In my own experience with media related jobs, I have noticed two types of people; those who are extremely skilled writers but don’t stick to deadlines, and those who may not be as adroit but send in their articles on time without fail. I personally prefer the latter group of writers. They might not produce the most beautiful of writings, but they remain committed. Their dedication invariably leads to the betterment of their writing skills.

As the great Will Smith once said, “I’ve always considered myself to be just average talent and what I have is a ridiculous insane obsessiveness for practice and preparation.” Lack of talent should not demotivate us; depravity should serve as an impetus, a source of motivation that propels us. After all, the many exemplars who have moved boulders aren’t ones who pride on talent, but those who truly persist against all odds.

Image: Raumrot

CultureHealth

You know that moment during a meal when everyone is pleasantly full after finishing their entree, just before someone reluctantly reminds the table the restaurant is closing soon so it’s time to sign the check? That soul-warming instant when conversation flows effortlessly? This moment has a name. Sobremesa (n.) is a Spanish word meaning, “the time spent around the table after dinner, talking to the people you shared the meal with; time to digest and savor both food and friendship.” This word is the essence of why in an over stimulated, hectic world, it’s so important to make time to gather around a table for meals.
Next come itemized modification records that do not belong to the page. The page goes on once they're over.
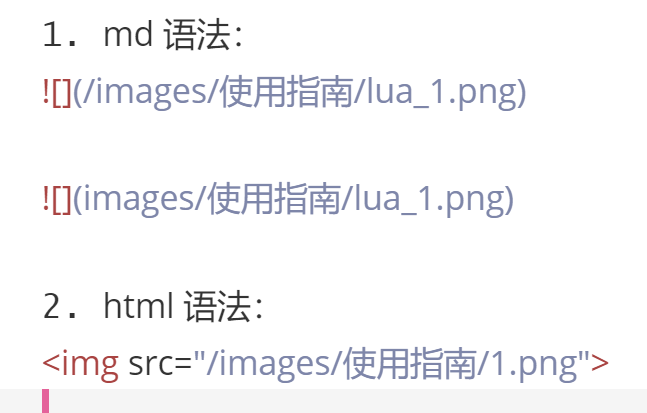
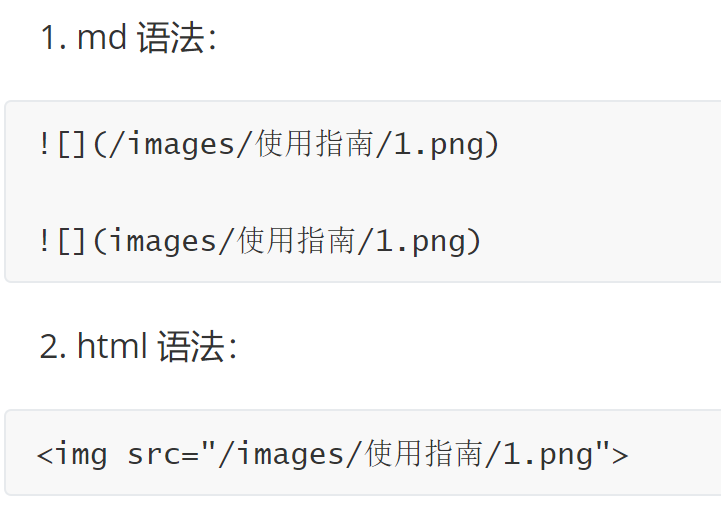
Site updated: 2023-12-17 14:03:52

diff --git a/about/index.html b/about/index.html
@@ -22,12 +22,12 @@
     var CONFIG = {"hostname":"example.com","root":"/","scheme":"Gemini","version":"7.8.0","exturl":false,"sidebar":{"position":"left","display":"post","padding":18,"offset":12,"onmobile":false},"copycode":{"enable":false,"show_result":false,"style":null},"back2top":{"enable":true,"sidebar":false,"scrollpercent":false},"bookmark":{"enable":false,"color":"#222","save":"auto"},"fancybox":false,"mediumzoom":false,"lazyload":false,"pangu":false,"comments":{"style":"tabs","active":null,"storage":true,"lazyload":false,"nav":null},"algolia":{"hits":{"per_page":10},"labels":{"input_placeholder":"Search for Posts","hits_empty":"We didn't find any results for the search: ${query}","hits_stats":"${hits} results found in ${time} ms"}},"localsearch":{"enable":false,"trigger":"manual","top_n_per_article":1,"unescape":false,"preload":false},"motion":{"enable":true,"async":false,"transition":{"post_block":"fadeIn","post_header":"slideDownIn","post_body":"slideDownIn","coll_header":"slideLeftIn","sidebar":"slideUpIn"}}};
   </script>
 
-  <meta name="description" content="2023-10-14大四在读 计算机鼠鼠，时常反省，偶尔emo；始终有一颗不断变强的心！加油！ 我的 github 我的 CSDN  记录一些学习内容，分享一些学习心得； 记录工作过程；  联系方式： 邮箱：&amp;#x66;&amp;#x6a;&amp;#x31;&amp;#x35;&amp;#x35;&amp;#x33;&amp;#x36;&amp;#57;&amp;#50;&amp;#x37;&amp;#55;&amp;#48;&amp;#51;&amp;#64;&amp;#49;&amp;#x36;&amp;#51;&amp;#">
+  <meta name="description" content="2023-10-14大四在读 计算机鼠鼠，时常反省，偶尔emo；始终有一颗不断变强的心！加油！ 我的 github 我的 CSDN  记录一些学习内容，分享一些学习心得； 记录工作过程；  联系方式： 邮箱：&amp;#x66;&amp;#x6a;&amp;#49;&amp;#53;&amp;#53;&amp;#51;&amp;#54;&amp;#57;&amp;#x32;&amp;#x37;&amp;#55;&amp;#x30;&amp;#51;&amp;#64;&amp;#x31;&amp;#54;&amp;#x33;&amp;#46">
 <meta property="og:type" content="website">
 <meta property="og:title" content="关于">
 <meta property="og:url" content="http://example.com/about/index.html">
 <meta property="og:site_name" content="FJBQ">
-<meta property="og:description" content="2023-10-14大四在读 计算机鼠鼠，时常反省，偶尔emo；始终有一颗不断变强的心！加油！ 我的 github 我的 CSDN  记录一些学习内容，分享一些学习心得； 记录工作过程；  联系方式： 邮箱：&amp;#x66;&amp;#x6a;&amp;#x31;&amp;#x35;&amp;#x35;&amp;#x33;&amp;#x36;&amp;#57;&amp;#50;&amp;#x37;&amp;#55;&amp;#48;&amp;#51;&amp;#64;&amp;#49;&amp;#x36;&amp;#51;&amp;#">
+<meta property="og:description" content="2023-10-14大四在读 计算机鼠鼠，时常反省，偶尔emo；始终有一颗不断变强的心！加油！ 我的 github 我的 CSDN  记录一些学习内容，分享一些学习心得； 记录工作过程；  联系方式： 邮箱：&amp;#x66;&amp;#x6a;&amp;#49;&amp;#53;&amp;#53;&amp;#51;&amp;#54;&amp;#57;&amp;#x32;&amp;#x37;&amp;#55;&amp;#x30;&amp;#51;&amp;#64;&amp;#x31;&amp;#54;&amp;#x33;&amp;#46">
 <meta property="og:locale" content="zh_CN">
 <meta property="article:published_time" content="2023-10-14T00:58:42.000Z">
 <meta property="article:modified_time" content="2023-10-16T02:23:31.974Z">
@@ -200,7 +200,7 @@
 <p>记录工作过程；</p>
 <hr>
 <p>联系方式：</p>
-<p>邮箱：<a href="mailto:&#x66;&#x6a;&#x31;&#x35;&#x35;&#x33;&#x36;&#57;&#50;&#x37;&#55;&#48;&#51;&#64;&#49;&#x36;&#51;&#46;&#x63;&#111;&#x6d;">&#x66;&#x6a;&#x31;&#x35;&#x35;&#x33;&#x36;&#57;&#50;&#x37;&#55;&#48;&#51;&#64;&#49;&#x36;&#51;&#46;&#x63;&#111;&#x6d;</a><br>微信：fj15536927703</p>
+<p>邮箱：<a href="mailto:&#x66;&#x6a;&#49;&#53;&#53;&#51;&#54;&#57;&#x32;&#x37;&#55;&#x30;&#51;&#64;&#x31;&#54;&#x33;&#46;&#99;&#x6f;&#x6d;">&#x66;&#x6a;&#49;&#53;&#53;&#51;&#54;&#57;&#x32;&#x37;&#55;&#x30;&#51;&#64;&#x31;&#54;&#x33;&#46;&#99;&#x6f;&#x6d;</a><br>微信：fj15536927703</p>
 
       </div>
       

diff --git a/2023/10/14/使用指南/index.html b/2023/10/14/使用指南/index.html
@@ -30,10 +30,8 @@
 <meta property="og:description" content="这篇文章记录一下 Blog 的一些使用指南：source&#x2F;_posts：里面放的就是文章，要写文章就加一篇上去； 文章的分类和标签在上面加上去就行；  全部改完之后，在 Blog 文件夹打开 git bash，执行下面命令：hexo cleanhexo ghexo d hexo cl &amp;&amp; hexo g &amp;&amp; hexo d  插入图片： 首先在 _conf">
 <meta property="og:locale" content="zh_CN">
 <meta property="og:image" content="http://example.com/images/%E4%BD%BF%E7%94%A8%E6%8C%87%E5%8D%97/1.png">
-<meta property="og:image" content="http://example.com/images/%E4%BD%BF%E7%94%A8%E6%8C%87%E5%8D%97/1.png">
-<meta property="og:image" content="http://example.com/images/%E4%BD%BF%E7%94%A8%E6%8C%87%E5%8D%97/1.png">
 <meta property="article:published_time" content="2023-10-14T07:28:54.178Z">
-<meta property="article:modified_time" content="2023-12-17T05:58:27.624Z">
+<meta property="article:modified_time" content="2023-12-17T06:03:02.969Z">
 <meta property="article:author" content="FJBQ">
 <meta name="twitter:card" content="summary">
 <meta name="twitter:image" content="http://example.com/images/%E4%BD%BF%E7%94%A8%E6%8C%87%E5%8D%97/1.png">
@@ -208,7 +206,7 @@
                   <i class="far fa-calendar-check"></i>
                 </span>
                 <span class="post-meta-item-text">更新于</span>
-                <time title="修改时间：2023-12-17 13:58:27" itemprop="dateModified" datetime="2023-12-17T13:58:27+08:00">2023-12-17</time>
+                <time title="修改时间：2023-12-17 14:03:02" itemprop="dateModified" datetime="2023-12-17T14:03:02+08:00">2023-12-17</time>
               </span>
             <span class="post-meta-item">
               <span class="post-meta-item-icon">
@@ -244,14 +242,15 @@
 <p>全部改完之后，在 Blog 文件夹打开 git bash，执行下面命令：<br><strong>hexo clean</strong><br><strong>hexo g</strong><br><strong>hexo d</strong></p>
 <p><strong>hexo cl &amp;&amp; hexo g &amp;&amp; hexo d</strong></p>
 <hr>
-<p>插入图片：</p>
+<p><strong>插入图片</strong>：</p>
 <p>首先在 _config.yml 配置文件里面的这个：<br>post_asset_folder: false<br>这个一定要为 false，之前不小心设置为 true 了，然后就一直插入失败…</p>
+<p>语法：<br><img src="/images/%E4%BD%BF%E7%94%A8%E6%8C%87%E5%8D%97/1.png"></p>
 <ol>
-<li>md 语法：<br><img src="/images/%E4%BD%BF%E7%94%A8%E6%8C%87%E5%8D%97/1.png"></li>
-</ol>
-<p><img src="/images/%E4%BD%BF%E7%94%A8%E6%8C%87%E5%8D%97/1.png"></p>
-<ol start="2">
-<li>html 语法：<img src="/images/使用指南/1.png"></li>
+<li><p>md 语法：</p>
+<figure class="highlight plaintext"><table><tr><td class="gutter"><pre><span class="line">1</span><br><span class="line">2</span><br><span class="line">3</span><br></pre></td><td class="code"><pre><span class="line">![](/images/使用指南/1.png)</span><br><span class="line"></span><br><span class="line">![](images/使用指南/1.png)</span><br></pre></td></tr></table></figure>
+</li>
+<li><p>html 语法：</p>
+<figure class="highlight plaintext"><table><tr><td class="gutter"><pre><span class="line">1</span><br></pre></td><td class="code"><pre><span class="line">&lt;img src=&quot;/images/使用指南/1.png&quot;&gt;</span><br></pre></td></tr></table></figure></li>
 </ol>
 <p>images 文件夹是在 source 下面自己创建的！</p>
 

diff --git a/index.html b/index.html
@@ -1058,7 +1058,7 @@
                   <i class="far fa-calendar-check"></i>
                 </span>
                 <span class="post-meta-item-text">更新于</span>
-                <time title="修改时间：2023-12-17 13:58:27" itemprop="dateModified" datetime="2023-12-17T13:58:27+08:00">2023-12-17</time>
+                <time title="修改时间：2023-12-17 14:03:02" itemprop="dateModified" datetime="2023-12-17T14:03:02+08:00">2023-12-17</time>
               </span>
             <span class="post-meta-item">
               <span class="post-meta-item-icon">
@@ -1087,14 +1087,15 @@
 <p>全部改完之后，在 Blog 文件夹打开 git bash，执行下面命令：<br><strong>hexo clean</strong><br><strong>hexo g</strong><br><strong>hexo d</strong></p>
 <p><strong>hexo cl &amp;&amp; hexo g &amp;&amp; hexo d</strong></p>
 <hr>
-<p>插入图片：</p>
+<p><strong>插入图片</strong>：</p>
 <p>首先在 _config.yml 配置文件里面的这个：<br>post_asset_folder: false<br>这个一定要为 false，之前不小心设置为 true 了，然后就一直插入失败…</p>
+<p>语法：<br><img src="/images/%E4%BD%BF%E7%94%A8%E6%8C%87%E5%8D%97/1.png"></p>
 <ol>
-<li>md 语法：<br><img src="/images/%E4%BD%BF%E7%94%A8%E6%8C%87%E5%8D%97/1.png"></li>
-</ol>
-<p><img src="/images/%E4%BD%BF%E7%94%A8%E6%8C%87%E5%8D%97/1.png"></p>
-<ol start="2">
-<li>html 语法：<img src="/images/使用指南/1.png"></li>
+<li><p>md 语法：</p>
+<figure class="highlight plaintext"><table><tr><td class="gutter"><pre><span class="line">1</span><br><span class="line">2</span><br><span class="line">3</span><br></pre></td><td class="code"><pre><span class="line">![](/images/使用指南/1.png)</span><br><span class="line"></span><br><span class="line">![](images/使用指南/1.png)</span><br></pre></td></tr></table></figure>
+</li>
+<li><p>html 语法：</p>
+<figure class="highlight plaintext"><table><tr><td class="gutter"><pre><span class="line">1</span><br></pre></td><td class="code"><pre><span class="line">&lt;img src=&quot;/images/使用指南/1.png&quot;&gt;</span><br></pre></td></tr></table></figure></li>
 </ol>
 <p>images 文件夹是在 source 下面自己创建的！</p>
 

diff --git a/css/main.css b/css/main.css
@@ -1168,7 +1168,7 @@ pre .javascript .function {
 }
 .links-of-author a::before,
 .links-of-author span.exturl::before {
-  background: #b3ffff;
+  background: #878c2f;
   border-radius: 50%;
   content: ' ';
   display: inline-block;
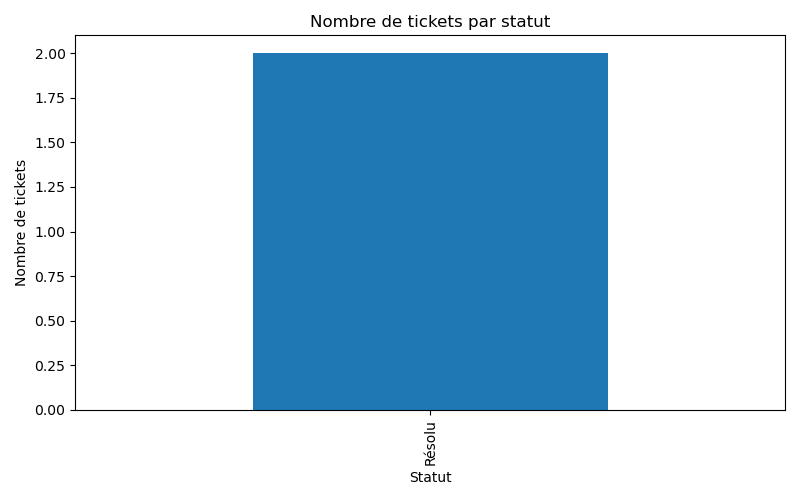
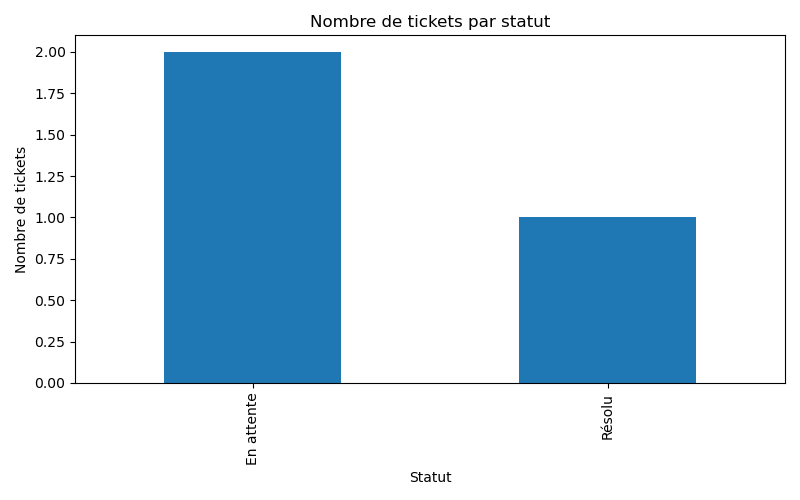
update

diff --git a/app.py b/app.py
@@ -7,9 +7,8 @@ matplotlib.use("Agg")
 import matplotlib.pyplot as plt
 
 
-# ============================================================
 # APPLICATION FLASK
-# ============================================================
+
 
 app = Flask(__name__)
While I admit my love for the sobremesa is partially because I am a certified foodie, it’s even more so because the Sobremesa is a time for true conversation, an art seemingly dwindling in our generation. We are so used to texting and Facebook messaging entire conversations, that it’s easy to forget how beneficial face-to-face conversation is. While you might feel you know someone well, a deeper realm of connection opens upon seeing facial expressions, gestures, and all the multifaceted characteristics of speaking in real life.

There have been numerous studies detailing the benefits of “table time” in families and in any type of relationship. According to Cornell University’s College of Human Ecology and countless other sources, table time strengthens solidarity in relationships (families, friends, sports teams, roommates, and so on), alleviates stress, improves conversation skills, encourages healthier eating, and broadens intellectual horizons by sharing and listening to different perspectives. All this while possibly exploring new cuisines!

At least once a month, my roommates and I plan a “roomie dinner” where we each pitch in to help; someone purchases ingredients, another provides his/her cooking skills, and another roommate sets the table and helps clean. We gather around the table, leaving all school and life-related stresses at our desks for a few hours to simply enjoy each other’s company. Most dinners, we will choose a meal theme – anything from Mexican to Italian cuisine. Here are a couple of our favorite dishes:

In college, it is easy to get used to eating quick meals while watching Hulu between classes or meetings. I challenge you, however, to take a break. Carve out a few hours of your time and experience just how restorative and forever calming a dinner and its Sobremesa are for the soul.

Image: FoodiesFeed